» What is needed:
All lines in the data that hold the word "right" need copying.

» Provided entries:
↓

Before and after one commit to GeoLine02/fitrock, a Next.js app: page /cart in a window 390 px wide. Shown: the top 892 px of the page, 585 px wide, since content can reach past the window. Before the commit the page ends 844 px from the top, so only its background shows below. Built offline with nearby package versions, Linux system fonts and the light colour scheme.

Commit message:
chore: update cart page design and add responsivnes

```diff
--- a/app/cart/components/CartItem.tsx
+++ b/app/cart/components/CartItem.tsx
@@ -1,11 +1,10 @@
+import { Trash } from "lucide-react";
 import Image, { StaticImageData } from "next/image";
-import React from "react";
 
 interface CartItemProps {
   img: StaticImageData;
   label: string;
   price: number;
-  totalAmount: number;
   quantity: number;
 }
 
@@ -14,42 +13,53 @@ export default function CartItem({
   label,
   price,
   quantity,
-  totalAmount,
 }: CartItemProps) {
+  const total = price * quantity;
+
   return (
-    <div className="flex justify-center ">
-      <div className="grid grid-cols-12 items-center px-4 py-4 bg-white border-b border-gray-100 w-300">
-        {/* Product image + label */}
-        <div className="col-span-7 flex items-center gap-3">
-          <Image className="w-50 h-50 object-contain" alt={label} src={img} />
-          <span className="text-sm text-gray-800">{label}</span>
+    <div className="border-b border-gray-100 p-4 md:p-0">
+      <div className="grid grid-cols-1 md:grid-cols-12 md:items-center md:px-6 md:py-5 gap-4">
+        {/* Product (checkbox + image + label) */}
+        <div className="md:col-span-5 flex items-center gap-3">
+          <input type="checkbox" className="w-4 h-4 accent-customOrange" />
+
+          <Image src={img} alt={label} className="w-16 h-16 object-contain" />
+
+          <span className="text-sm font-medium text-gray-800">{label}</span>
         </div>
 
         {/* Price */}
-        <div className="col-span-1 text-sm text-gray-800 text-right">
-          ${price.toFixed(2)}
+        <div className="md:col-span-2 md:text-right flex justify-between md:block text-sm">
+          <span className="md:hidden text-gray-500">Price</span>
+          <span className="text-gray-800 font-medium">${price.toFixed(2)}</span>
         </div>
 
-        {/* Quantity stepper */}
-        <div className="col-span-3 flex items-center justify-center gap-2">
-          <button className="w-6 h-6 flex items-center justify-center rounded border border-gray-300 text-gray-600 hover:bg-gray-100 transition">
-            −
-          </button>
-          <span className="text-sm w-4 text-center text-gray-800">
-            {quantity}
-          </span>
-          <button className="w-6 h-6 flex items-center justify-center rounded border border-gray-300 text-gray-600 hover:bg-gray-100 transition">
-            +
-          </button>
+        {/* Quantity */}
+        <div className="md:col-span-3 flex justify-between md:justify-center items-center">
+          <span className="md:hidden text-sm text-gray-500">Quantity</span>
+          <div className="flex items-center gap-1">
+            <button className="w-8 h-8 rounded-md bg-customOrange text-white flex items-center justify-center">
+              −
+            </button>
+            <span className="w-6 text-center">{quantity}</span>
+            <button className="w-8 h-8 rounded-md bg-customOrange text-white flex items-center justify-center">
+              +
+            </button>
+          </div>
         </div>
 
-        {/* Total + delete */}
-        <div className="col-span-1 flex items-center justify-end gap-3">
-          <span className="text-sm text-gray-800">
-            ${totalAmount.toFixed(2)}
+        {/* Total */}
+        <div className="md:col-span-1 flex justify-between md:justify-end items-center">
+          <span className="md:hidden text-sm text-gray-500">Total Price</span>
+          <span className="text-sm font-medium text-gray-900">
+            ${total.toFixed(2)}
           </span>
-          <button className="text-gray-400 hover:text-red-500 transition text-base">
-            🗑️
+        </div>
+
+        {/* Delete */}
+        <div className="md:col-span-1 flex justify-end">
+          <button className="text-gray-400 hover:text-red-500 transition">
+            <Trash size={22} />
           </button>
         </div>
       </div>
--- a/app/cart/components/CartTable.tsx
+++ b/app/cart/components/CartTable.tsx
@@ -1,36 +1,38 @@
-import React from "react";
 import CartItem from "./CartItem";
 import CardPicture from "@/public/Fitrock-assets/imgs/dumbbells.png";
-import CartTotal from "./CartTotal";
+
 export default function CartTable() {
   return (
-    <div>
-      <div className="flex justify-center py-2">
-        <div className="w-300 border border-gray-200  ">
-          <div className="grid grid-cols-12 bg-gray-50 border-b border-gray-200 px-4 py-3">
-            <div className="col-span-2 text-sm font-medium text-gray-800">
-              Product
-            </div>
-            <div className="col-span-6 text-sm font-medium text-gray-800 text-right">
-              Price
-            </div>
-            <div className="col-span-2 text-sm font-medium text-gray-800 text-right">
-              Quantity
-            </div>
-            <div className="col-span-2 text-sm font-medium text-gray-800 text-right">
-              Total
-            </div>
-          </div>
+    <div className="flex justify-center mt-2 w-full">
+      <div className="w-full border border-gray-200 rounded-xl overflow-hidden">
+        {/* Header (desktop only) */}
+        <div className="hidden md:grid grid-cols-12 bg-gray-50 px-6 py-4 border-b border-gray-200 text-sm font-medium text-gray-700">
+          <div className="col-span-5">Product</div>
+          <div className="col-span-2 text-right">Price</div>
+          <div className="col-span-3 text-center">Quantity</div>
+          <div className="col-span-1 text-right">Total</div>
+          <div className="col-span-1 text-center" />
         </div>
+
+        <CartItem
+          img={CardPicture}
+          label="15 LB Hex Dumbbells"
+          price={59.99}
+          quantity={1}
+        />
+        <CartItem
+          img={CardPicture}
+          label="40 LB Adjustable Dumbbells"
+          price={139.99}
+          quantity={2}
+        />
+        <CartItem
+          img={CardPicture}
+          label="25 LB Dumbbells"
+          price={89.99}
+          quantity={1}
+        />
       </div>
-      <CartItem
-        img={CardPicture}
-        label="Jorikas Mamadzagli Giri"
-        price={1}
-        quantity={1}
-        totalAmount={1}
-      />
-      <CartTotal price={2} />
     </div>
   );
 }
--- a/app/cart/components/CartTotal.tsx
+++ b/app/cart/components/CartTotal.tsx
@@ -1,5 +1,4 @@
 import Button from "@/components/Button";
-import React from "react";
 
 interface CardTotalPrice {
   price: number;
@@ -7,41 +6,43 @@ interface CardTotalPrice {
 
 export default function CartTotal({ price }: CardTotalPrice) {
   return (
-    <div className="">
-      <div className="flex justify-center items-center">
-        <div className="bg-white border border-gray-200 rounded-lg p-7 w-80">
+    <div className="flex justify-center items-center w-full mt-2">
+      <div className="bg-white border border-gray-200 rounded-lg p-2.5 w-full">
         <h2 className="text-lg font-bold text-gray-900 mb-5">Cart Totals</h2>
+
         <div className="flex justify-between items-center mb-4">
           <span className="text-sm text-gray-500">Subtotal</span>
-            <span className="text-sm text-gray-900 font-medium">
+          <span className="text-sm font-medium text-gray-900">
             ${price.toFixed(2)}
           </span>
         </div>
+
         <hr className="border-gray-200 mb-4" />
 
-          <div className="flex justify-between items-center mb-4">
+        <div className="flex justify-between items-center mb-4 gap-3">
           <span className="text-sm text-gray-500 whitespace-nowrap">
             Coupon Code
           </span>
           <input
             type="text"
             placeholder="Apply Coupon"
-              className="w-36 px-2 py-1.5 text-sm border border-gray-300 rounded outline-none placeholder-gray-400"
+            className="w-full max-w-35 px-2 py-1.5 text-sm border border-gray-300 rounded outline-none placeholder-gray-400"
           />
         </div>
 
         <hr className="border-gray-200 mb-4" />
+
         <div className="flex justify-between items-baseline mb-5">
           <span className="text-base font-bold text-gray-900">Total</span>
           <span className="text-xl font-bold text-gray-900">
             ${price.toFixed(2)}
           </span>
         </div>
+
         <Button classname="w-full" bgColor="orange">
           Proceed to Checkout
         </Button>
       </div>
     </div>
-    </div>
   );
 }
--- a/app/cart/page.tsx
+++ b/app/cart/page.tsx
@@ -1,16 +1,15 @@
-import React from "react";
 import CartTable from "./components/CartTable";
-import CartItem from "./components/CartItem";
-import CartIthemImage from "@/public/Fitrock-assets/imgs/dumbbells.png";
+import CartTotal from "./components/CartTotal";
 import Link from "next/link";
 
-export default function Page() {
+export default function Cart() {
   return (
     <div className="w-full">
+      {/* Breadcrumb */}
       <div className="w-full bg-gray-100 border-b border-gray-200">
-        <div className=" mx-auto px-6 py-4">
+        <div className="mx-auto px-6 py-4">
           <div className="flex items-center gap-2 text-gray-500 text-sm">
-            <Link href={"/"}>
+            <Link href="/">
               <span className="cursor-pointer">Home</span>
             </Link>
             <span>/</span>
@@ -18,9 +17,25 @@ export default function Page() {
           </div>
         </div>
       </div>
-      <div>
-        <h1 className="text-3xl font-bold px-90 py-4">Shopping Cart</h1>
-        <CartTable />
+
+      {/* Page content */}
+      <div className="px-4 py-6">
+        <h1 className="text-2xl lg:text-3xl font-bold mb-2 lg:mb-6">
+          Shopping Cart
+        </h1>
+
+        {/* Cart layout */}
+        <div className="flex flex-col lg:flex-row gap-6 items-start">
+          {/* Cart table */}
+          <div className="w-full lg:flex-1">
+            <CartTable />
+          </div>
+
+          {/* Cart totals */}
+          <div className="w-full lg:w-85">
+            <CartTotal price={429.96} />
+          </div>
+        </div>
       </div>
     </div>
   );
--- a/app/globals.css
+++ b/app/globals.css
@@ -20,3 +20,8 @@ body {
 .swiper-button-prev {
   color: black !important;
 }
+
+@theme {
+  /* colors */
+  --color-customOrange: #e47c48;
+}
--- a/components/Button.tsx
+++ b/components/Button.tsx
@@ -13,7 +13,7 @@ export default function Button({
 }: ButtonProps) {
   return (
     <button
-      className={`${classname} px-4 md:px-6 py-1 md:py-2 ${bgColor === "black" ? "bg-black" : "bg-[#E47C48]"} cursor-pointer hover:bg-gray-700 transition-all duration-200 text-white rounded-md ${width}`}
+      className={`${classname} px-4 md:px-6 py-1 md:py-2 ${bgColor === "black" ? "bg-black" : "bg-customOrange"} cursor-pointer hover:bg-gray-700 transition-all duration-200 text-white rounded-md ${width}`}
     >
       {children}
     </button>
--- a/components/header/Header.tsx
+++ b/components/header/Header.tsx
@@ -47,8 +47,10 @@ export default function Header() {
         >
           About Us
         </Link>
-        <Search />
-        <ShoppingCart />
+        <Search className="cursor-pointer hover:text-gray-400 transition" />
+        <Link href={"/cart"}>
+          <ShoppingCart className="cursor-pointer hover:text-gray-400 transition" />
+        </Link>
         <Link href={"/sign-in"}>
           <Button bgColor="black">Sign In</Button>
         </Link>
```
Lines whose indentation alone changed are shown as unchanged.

↑

» Response to the task:
-        <div className="col-span-1 text-sm text-gray-800 text-right">
+        <div className="md:col-span-2 md:text-right flex justify-between md:block text-sm">
-            <div className="col-span-6 text-sm font-medium text-gray-800 text-right">
-            <div className="col-span-2 text-sm font-medium text-gray-800 text-right">
-            <div className="col-span-2 text-sm font-medium text-gray-800 text-right">
+          <div className="col-span-2 text-right">Price</div>
+          <div className="col-span-1 text-right">Total</div>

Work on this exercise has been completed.